, Newburyport, MA

Local News

April 15, 2014

Volunteers needed to count alewives

NEWBURY — The alewives will soon return to the Parker River to spawn. Local citizens are gearing up to participate in the annual effort to assess the health of the alewife fish population.

More volunteers are needed to participate in the fish count, which is organized locally by the Parker River Clean Water Association (PRCWA).

“This is a tremendous opportunity for families to watch fish navigate the ladders, enjoy the outdoors and help protect local resources.” said PRCWA board member Rob Stevenson, who is organizing the count, which runs six weeks from April to May.

Although the count is held in Byfield at Central Street, many citizens from around the area have signed into time slots to count the alewife passage. The Annual Alewife Count needs more volunteers to fill in the time slots for the weekend sessions. No experience is necessary.

A training session will be provided prior to your initial alewife count time. Each volunteer signs up for a daily 10-minute time slot for Saturday and/or Sunday. Amy Madden is the Central Street coordinator.

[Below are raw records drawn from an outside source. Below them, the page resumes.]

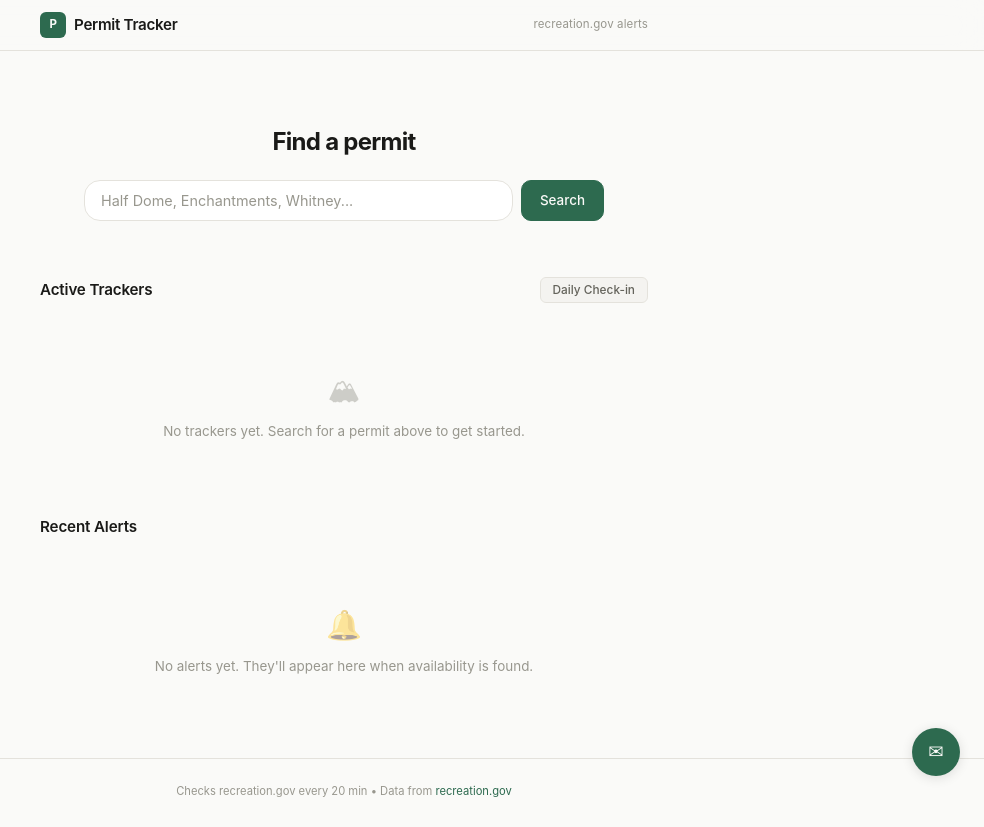
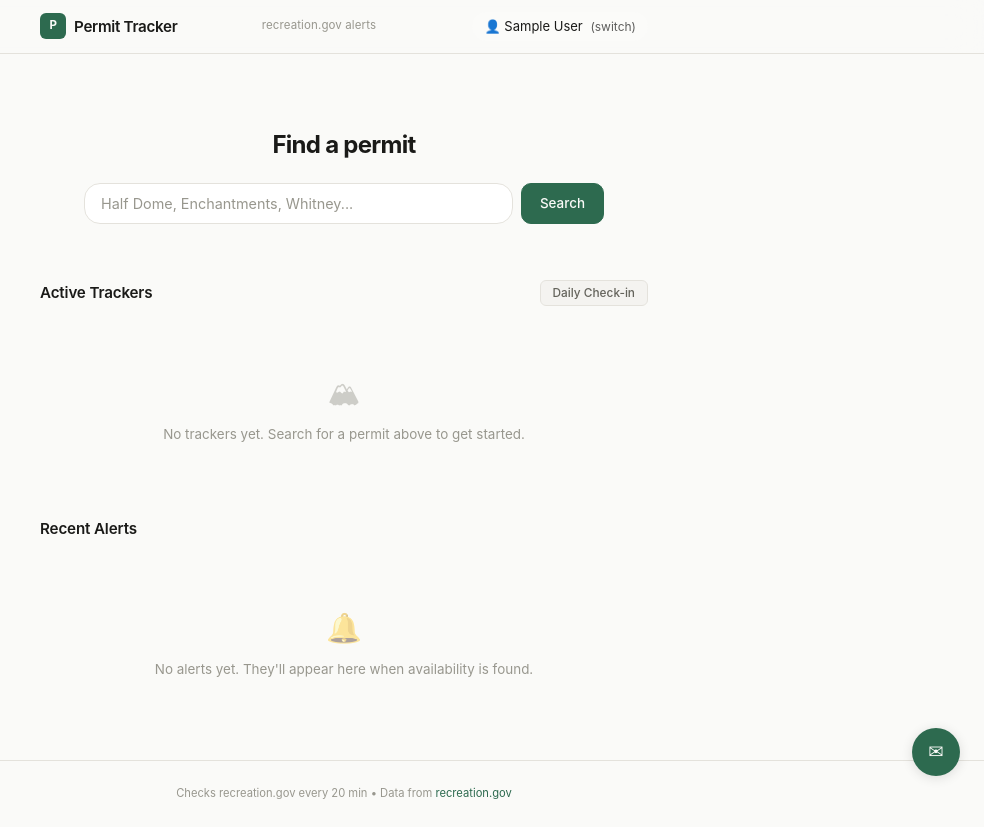
Before and after one commit to steve-overflow/permit-tracker, a Flask app: page / in a window 1280 px wide. Shown: the whole page, without its empty margins (296-1280 px from the left). Before the commit the page ends 797 px from the top, so only its background shows below. Run offline with Flask 3, Linux system fonts and the light colour scheme; the visitor is signed in with stand-in values (Sample User, id 1); data that the repository does not hold is empty.

Commit message:
Multi-user support: per-user trackers and notifications
- New 'users' table: stores telegram_chat_id + first_name on /start
- User picker page after login: 'Who are you?' with Telegram-connected users
- Trackers filtered by user's chat_id (each person sees only their own)
- Alerts filtered by user's trackers
- New trackers auto-assigned to current user
- /switch-user to change identity
- User badge in header showing current user
- If no users connected yet, shows instructions to connect Telegram first

```diff
--- a/app.py
+++ b/app.py
@@ -68,13 +68,13 @@ def login_required(f):
 def login_page():
     if not ACCESS_CODE:
         session["authenticated"] = True
-        return redirect("/")
+        return redirect("/pick-user")
     error = None
     if request.method == "POST":
         code = request.form.get("access_code", "").strip()
         if code == ACCESS_CODE:
             session["authenticated"] = True
-            return redirect("/")
+            return redirect("/pick-user")
         error = "Invalid access code"
     return f"""<!DOCTYPE html>
 <html><head><meta charset="UTF-8"><meta name="viewport" content="width=device-width,initial-scale=1.0">
@@ -90,6 +90,82 @@ def login_page():
 <button type="submit" style="width:100%;padding:12px;font-size:16px;background:#2d6a4f;color:white;border:none;border-radius:8px;cursor:pointer">Enter</button>
 {"<p style='color:#c0392b;margin-top:12px'>" + error + "</p>" if error else ""}
 </form></section></main></body></html>"""
+
+
+@app.route("/pick-user", methods=["GET", "POST"])
+@login_required
+def pick_user_page():
+    # If user already picked, go to home
+    if session.get("user_chat_id"):
+        return redirect("/")
+
+    conn = sqlite3.connect(DB_PATH)
+    conn.row_factory = sqlite3.Row
+    users = conn.execute("SELECT * FROM users ORDER BY first_name").fetchall()
+    conn.close()
+
+    if request.method == "POST":
+        chat_id = request.form.get("chat_id", "").strip()
+        if chat_id:
+            session["user_chat_id"] = chat_id
+            # Find the user's name for the session
+            for u in users:
+                if u["telegram_chat_id"] == chat_id:
+                    session["user_name"] = u["first_name"]
+                    break
+            return redirect("/")
+
+    if not users:
+        return """<!DOCTYPE html>
+<html><head><meta charset="UTF-8"><meta name="viewport" content="width=device-width,initial-scale=1.0">
+<title>Permit Tracker - Connect</title><link rel="stylesheet" href="/static/style.css">
+</head><body>
+<header><div class="container"><h1>Permit Tracker</h1>
+<p class="subtitle">Connect your Telegram first</p></div></header>
+<main class="container"><section class="card" style="max-width:440px;margin:2rem auto;text-align:center">
+<p style="font-size:48px;margin:0">📱</p>
+<h2 style="margin:12px 0">Connect Telegram</h2>
+<p>Open <a href="https://t.me/Permit_tracker_bot" target="_blank" style="color:#2d6a4f;font-weight:bold">@Permit_tracker_bot</a> in Telegram and send:</p>
+<code style="display:block;background:#f0f0f0;padding:12px;border-radius:8px;font-size:18px;margin:12px 0">/start """ + ACCESS_CODE + """</code>
+<p>Then come back here and refresh this page.</p>
+<br>
+<a href="/pick-user" style="display:inline-block;padding:12px 24px;background:#2d6a4f;color:white;border-radius:8px;text-decoration:none">Refresh</a>
+</section></main></body></html>"""
+
+    user_buttons = ""
+    for u in users:
+        user_buttons += f'''
+        <button type="submit" name="chat_id" value="{u["telegram_chat_id"]}"
+          style="width:100%;padding:16px;font-size:18px;background:#2d6a4f;color:white;border:none;border-radius:8px;cursor:pointer;margin-bottom:8px">
+          👋 I'm {u["first_name"]}
+        </button>'''
+
+    return f"""<!DOCTYPE html>
+<html><head><meta charset="UTF-8"><meta name="viewport" content="width=device-width,initial-scale=1.0">
+<title>Permit Tracker - Who are you?</title><link rel="stylesheet" href="/static/style.css">
+</head><body>
+<header><div class="container"><h1>Permit Tracker</h1>
+<p class="subtitle">Who are you?</p></div></header>
+<main class="container"><section class="card" style="max-width:440px;margin:2rem auto;text-align:center">
+<p style="font-size:48px;margin:0">🏕</p>
+<h2 style="margin:12px 0">Welcome!</h2>
+<p>Pick your name to see your trackers and get notifications:</p>
+<form method="POST" action="/pick-user" style="margin-top:16px">
+{user_buttons}
+</form>
+<hr style="margin:20px 0;border:none;border-top:1px solid #ddd">
+<p style="font-size:14px;color:#666">Don't see your name? Open <a href="https://t.me/Permit_tracker_bot" target="_blank" style="color:#2d6a4f">@Permit_tracker_bot</a> and send <code>/start {ACCESS_CODE}</code> first, then refresh.</p>
+<a href="/pick-user" style="font-size:14px;color:#2d6a4f">Refresh</a>
+</section></main></body></html>"""
+
+
+@app.route("/switch-user")
+@login_required
+def switch_user():
+    """Let user switch identity."""
+    session.pop("user_chat_id", None)
+    session.pop("user_name", None)
+    return redirect("/pick-user")
 
 # ---------------------------------------------------------------------------
 # Database
@@ -151,6 +227,14 @@ def init_db():
             id INTEGER PRIMARY KEY AUTOINCREMENT,
             notify_telegram_chat_id TEXT DEFAULT '',
             updated_at TEXT NOT NULL DEFAULT (datetime('now'))
+        );
+
+        CREATE TABLE IF NOT EXISTS users (
+            id INTEGER PRIMARY KEY AUTOINCREMENT,
+            telegram_chat_id TEXT NOT NULL UNIQUE,
+            telegram_user_id TEXT DEFAULT '',
+            first_name TEXT NOT NULL DEFAULT 'Unknown',
+            created_at TEXT NOT NULL DEFAULT (datetime('now'))
         );
         """
     )
@@ -263,7 +347,11 @@ def poll_all_trackers():
 @app.route("/")
 @login_required
 def index():
-    return render_template("index.html")
+    if not session.get("user_chat_id"):
+        return redirect("/pick-user")
+    return render_template("index.html",
+                           user_name=session.get("user_name", ""),
+                           user_chat_id=session.get("user_chat_id", ""))
 
 
 # ---------------------------------------------------------------------------
@@ -322,13 +410,24 @@ def api_availability(permit_id):
         return jsonify({"error": str(e)}), 500
 
 
+@app.route("/api/users")
+@login_required
+def api_list_users():
+    """List connected Telegram users."""
+    db = get_db()
+    rows = db.execute("SELECT telegram_chat_id, first_name FROM users ORDER BY first_name").fetchall()
+    return jsonify([dict(r) for r in rows])
+
+
 @app.route("/api/trackers", methods=["GET"])
 @login_required
 def api_list_trackers():
-    """List all trackers with alert counts."""
+    """List trackers for the current user."""
     db = get_db()
+    user_chat_id = session.get("user_chat_id", "")
     rows = db.execute(
-        "SELECT * FROM trackers ORDER BY created_at DESC"
+        "SELECT * FROM trackers WHERE notify_telegram_chat_id = ? ORDER BY created_at DESC",
+        (user_chat_id,)
     ).fetchall()
     trackers = [dict(r) for r in rows]
     for t in trackers:
@@ -355,6 +454,9 @@ def api_create_tracker():
         if not data.get(field):
             return jsonify({"error": f"Missing required field: {field}"}), 400
 
+    # Always use the session user's chat_id
+    user_chat_id = session.get("user_chat_id", data.get("notify_telegram_chat_id", ""))
+
     db = get_db()
     cursor = db.execute(
         """INSERT INTO trackers
@@ -367,7 +469,7 @@ def api_create_tracker():
             json.dumps(data.get("division_ids", [])),
             data["start_date"],
             data["end_date"],
-            data.get("notify_telegram_chat_id", ""),
+            user_chat_id,
         ),
     )
     db.commit()
@@ -406,9 +508,14 @@ def api_toggle_tracker(tracker_id):
 def api_list_alerts():
     """List recent alerts."""
     limit = request.args.get("limit", 50, type=int)
+    user_chat_id = session.get("user_chat_id", "")
     db = get_db()
     rows = db.execute(
-        "SELECT * FROM alerts ORDER BY created_at DESC LIMIT ?", (limit,)
+        """SELECT a.* FROM alerts a
+           JOIN trackers t ON a.tracker_id = t.id
+           WHERE t.notify_telegram_chat_id = ?
+           ORDER BY a.created_at DESC LIMIT ?""",
+        (user_chat_id, limit)
     ).fetchall()
     alerts = []
     for r in rows:
@@ -489,33 +596,20 @@ def api_check_now(tracker_id):
 @app.route("/api/preferences", methods=["GET"])
 @login_required
 def api_get_preferences():
-    """Get saved notification preferences."""
-    db = get_db()
-    row = db.execute("SELECT * FROM user_preferences ORDER BY id DESC LIMIT 1").fetchone()
-    if row:
-        chat_id = row["notify_telegram_chat_id"] if "notify_telegram_chat_id" in row.keys() else ""
-        prefs = {
-            "notify_telegram_chat_id": chat_id,
-            "setup_complete": bool(chat_id),
-        }
-        return jsonify(prefs)
-    return jsonify({"setup_complete": False})
+    """Get preferences for current user (based on session)."""
+    user_chat_id = session.get("user_chat_id", "")
+    user_name = session.get("user_name", "")
+    return jsonify({
+        "notify_telegram_chat_id": user_chat_id,
+        "setup_complete": bool(user_chat_id),
+        "user_name": user_name,
+    })
 
 
 @app.route("/api/preferences", methods=["POST"])
 @login_required
 def api_save_preferences():
-    """Save notification preferences."""
-    data = request.get_json()
-    db = get_db()
-    # Upsert — delete old, insert new
-    db.execute("DELETE FROM user_preferences")
-    db.execute(
-        """INSERT INTO user_preferences (notify_telegram_chat_id)
-           VALUES (?)""",
-        (data.get("notify_telegram_chat_id", ""),)
-    )
-    db.commit()
+    """No-op — preferences are now derived from user identity."""
     return jsonify({"ok": True})
 
 
--- a/static/style.css
+++ b/static/style.css
@@ -1234,3 +1234,20 @@ footer p { margin: 0; }
 .slot-date { color: var(--muted); }
 .slot-count { font-weight: 600; }
 .slot-count.available { color: var(--green); }
+
+/* User badge in header */
+.user-badge {
+  display: inline-block;
+  background: rgba(255,255,255,0.15);
+  padding: 4px 12px;
+  border-radius: 20px;
+  font-size: 13px;
+  margin-left: 12px;
+  vertical-align: middle;
+}
+.header-inner {
+  display: flex;
+  align-items: center;
+  flex-wrap: wrap;
+  gap: 8px;
+}
--- a/templates/index.html
+++ b/templates/index.html
@@ -19,6 +19,11 @@
       Permit Tracker
     </h1>
     <span class="subtitle">recreation.gov alerts</span>
+    {% if user_name %}
+    <span class="user-badge" title="Logged in as {{ user_name }}">
+      👤 {{ user_name }} <a href="/switch-user" style="color:inherit;font-size:12px;margin-left:4px;opacity:0.7">(switch)</a>
+    </span>
+    {% endif %}
   </div>
 </header>
 
@@ -773,20 +778,13 @@ async function loadPreferences() {
 
 function applyPreferences() {
   const p = savedPreferences;
+  // User's chat_id comes from server session now
   if (p.notify_telegram_chat_id) document.getElementById('notify-telegram').value = p.notify_telegram_chat_id;
   updateTelegramStatus();
 }
 
 async function savePreferences() {
-  const telegram = document.getElementById('notify-telegram')?.value?.trim() || '';
-  savedPreferences = {notify_telegram_chat_id: telegram};
-  try {
-    await fetch('/api/preferences', {
-      method: 'POST',
-      headers: {'Content-Type': 'application/json'},
-      body: JSON.stringify(savedPreferences)
-    });
-  } catch (e) { /* ignore */ }
+  // No-op: preferences are now derived from user identity on the server
 }
 
 // ---------------------------------------------------------------------------
```
Also changed, not shown: bot.py (+23 -7 lines), 1 other file.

The Parker River alewives run mostly in the afternoon between 1 and 7 p.m.

Last year, the PRCWA Annual Alewife Count was very exciting as Mass. Division of Marine Fisheries conducted three specialized scientific studies on the migration of the alewives as they attempted to migrate from the entrance of the Parker River at Plum Island Sound through the Central Street dam on the Parker River to their spawning grounds in the upper reaches of the Parker River in Georgetown.

At the PRCWA annual meeting, guest diadromous fish biologist Ben Gahagan compared the data obtained by the DMF electronic counters with the data gathered by the volunteers participating in the PRCWA alewife count. The comparison shows the PRCWA volunteers documented accurately the four peaks in the 2013 fish run. The DMF data also show a peak of run activity in late afternoon and early evening and that the fish run at all times of day.

This past year’s DMF improvement to the fish weir located under the Central Street culvert and the redirect of the entrance of the Central Street dam’s fish ladder should yield an exciting herring run for 2014.

Contact Madden or Stevenson at or call 978-462-2551 to volunteer.

Text Only | Photo Reprints

Port Pics
AP Video
Two Women Narrowly Avoid Being Hit by Train In Virginia, the Rise of a New Space Coast New Sanctions on Key Sectors of Russian Economy Crayola Announces Family Attraction in Orlando US Ready to Slap New Sanctions on Russia Kerry: Not Worried About Israeli Criticism Boater Rescued From Edge of Kentucky Dam Girl Struck by Plane on Florida Beach Dies Rodents Rampant in Gardens Around Louvre House to Vote on Slimmed-down Bill for Border Looming Demand Could Undercut Flight Safety Raw: 2 Shells Hit Fuel Tank at Gaza Power Plant Raw: Massive Explosions From Airstrikes in Gaza Giant Ketchup Bottle Water Tower Up for Sale Easier Nuclear Construction Promises Fall Short Kerry: Humanitarian Cease-fire Efforts Continue Raw: Corruption Trial Begins for Former Va Gov. The Carbon Trap: US Exports Global Warming Traditional African Dishes Teach Healthy Eating
Special Features